Epic Sciences, a San Diego, Calif.-based developer of novel diagnostics to personalize and advance the treatment and management of cancer, and the Prostate Cancer Clinical Trials Consortium (PCCTC), a consortium for phase I/II and phase II clinical trials in prostate cancer, will collaborate to apply Epic's circulating tumor cell (CTC) technology in multiple investigator-initiated clinical trials to advance the development of new prostate cancer treatments.
"Liquid biopsies could help accelerate the clinical development of new targeted therapies to treat prostate cancer by providing rapid access to ongoing and timely information about a patient's cancer on a cellular and molecular level," said Jake Vinson, CEO at PCCTC. "We have been impressed with Epic's circulating tumor cell technology's capacity to help develop drugs in more precisely defined and biologically relevant patient groups."

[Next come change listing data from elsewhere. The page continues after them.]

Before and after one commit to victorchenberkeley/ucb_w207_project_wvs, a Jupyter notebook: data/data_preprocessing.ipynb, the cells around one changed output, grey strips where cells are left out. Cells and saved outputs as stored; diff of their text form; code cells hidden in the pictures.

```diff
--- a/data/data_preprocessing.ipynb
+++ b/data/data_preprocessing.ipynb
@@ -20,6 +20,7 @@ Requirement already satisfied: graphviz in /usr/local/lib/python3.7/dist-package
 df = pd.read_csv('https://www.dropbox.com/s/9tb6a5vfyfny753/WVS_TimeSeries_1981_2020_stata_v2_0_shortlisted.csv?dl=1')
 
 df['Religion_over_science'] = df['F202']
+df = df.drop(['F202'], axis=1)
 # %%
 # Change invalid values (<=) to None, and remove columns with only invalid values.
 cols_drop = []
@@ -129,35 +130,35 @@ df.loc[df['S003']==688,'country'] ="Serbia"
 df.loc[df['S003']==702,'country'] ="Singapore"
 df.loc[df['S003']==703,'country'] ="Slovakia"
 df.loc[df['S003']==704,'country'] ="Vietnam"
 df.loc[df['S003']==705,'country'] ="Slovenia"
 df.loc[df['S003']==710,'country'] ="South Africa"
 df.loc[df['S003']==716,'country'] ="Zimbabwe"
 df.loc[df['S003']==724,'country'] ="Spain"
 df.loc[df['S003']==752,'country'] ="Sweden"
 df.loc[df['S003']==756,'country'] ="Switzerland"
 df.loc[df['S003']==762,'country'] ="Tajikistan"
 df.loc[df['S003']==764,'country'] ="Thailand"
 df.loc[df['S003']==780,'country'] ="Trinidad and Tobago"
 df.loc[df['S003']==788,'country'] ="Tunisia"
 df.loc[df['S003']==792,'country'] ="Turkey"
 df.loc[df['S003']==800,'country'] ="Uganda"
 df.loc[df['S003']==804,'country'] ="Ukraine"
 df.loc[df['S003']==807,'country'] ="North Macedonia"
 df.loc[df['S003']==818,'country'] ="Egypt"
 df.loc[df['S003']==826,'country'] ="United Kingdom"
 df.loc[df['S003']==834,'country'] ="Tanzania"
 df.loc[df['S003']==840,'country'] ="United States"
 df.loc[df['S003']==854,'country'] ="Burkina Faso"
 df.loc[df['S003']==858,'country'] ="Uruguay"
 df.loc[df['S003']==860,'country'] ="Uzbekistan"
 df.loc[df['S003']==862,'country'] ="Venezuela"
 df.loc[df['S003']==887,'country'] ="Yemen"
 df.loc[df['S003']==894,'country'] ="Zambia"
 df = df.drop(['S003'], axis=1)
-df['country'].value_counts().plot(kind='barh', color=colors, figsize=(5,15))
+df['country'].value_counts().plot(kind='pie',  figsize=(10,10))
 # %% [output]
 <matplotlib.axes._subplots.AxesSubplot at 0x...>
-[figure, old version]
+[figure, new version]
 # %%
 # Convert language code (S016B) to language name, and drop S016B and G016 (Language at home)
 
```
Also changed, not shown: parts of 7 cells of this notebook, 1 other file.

Epic is developing highly informative diagnostic tests that can detail the dynamic changes in gene and protein expression that occur during the course of cancer treatments. From a simple blood test, Epic's no cell left behind technology examines approximately six million cells across more than 90 parameters to analyze all possible types of CTCs. With real-time information about both the primary tumor and secondary metastases, CTCs provide a comprehensive picture of mutations in key regulatory and biochemical pathways to inform therapeutic development, therapy selection and drug resistance mechanisms.
"Circulating tumor cells can describe the global heterogeneity of cancer in patients at multiple time points and can be used to track the genetic and proteomic changes that occur under therapeutic selection pressure," said Murali Prahalad, Ph.D., president and CEO of Epic Sciences. "Collaborating with the PCCTC, we can help advance clinical trials by using Epic's technology to monitor treatment effectiveness and understand acquired resistance."
Epic has more than 30 collaborations with pharmaceutical companies and cancer research centers spanning 67 clinical studies.
In 2005, the Prostate Cancer Foundation and the Department of Defense (DOD) Prostate Cancer Research Program (PCRP) initiated the Prostate Cancer Clinical Trials Consortium (PCCTC) in response to gaps identified in prostate cancer clinical research by physician investigators and prostate cancer advocates. By establishing transparent project co-development between investigators, research sites and industry partners, the PCCTC has created a new paradigm for evaluating prostate cancer therapies. Uniform trial endpoints, the use of validated biomarkers, and the adaptation of the clinical states model of prostate cancer have further enabled accelerate drug development within the consortium. The PCCTC now is a major multi-institutional CRO consisting of a nationwide network of physicians at 15 academic institutions specializing in cutting-edge prostate cancer research.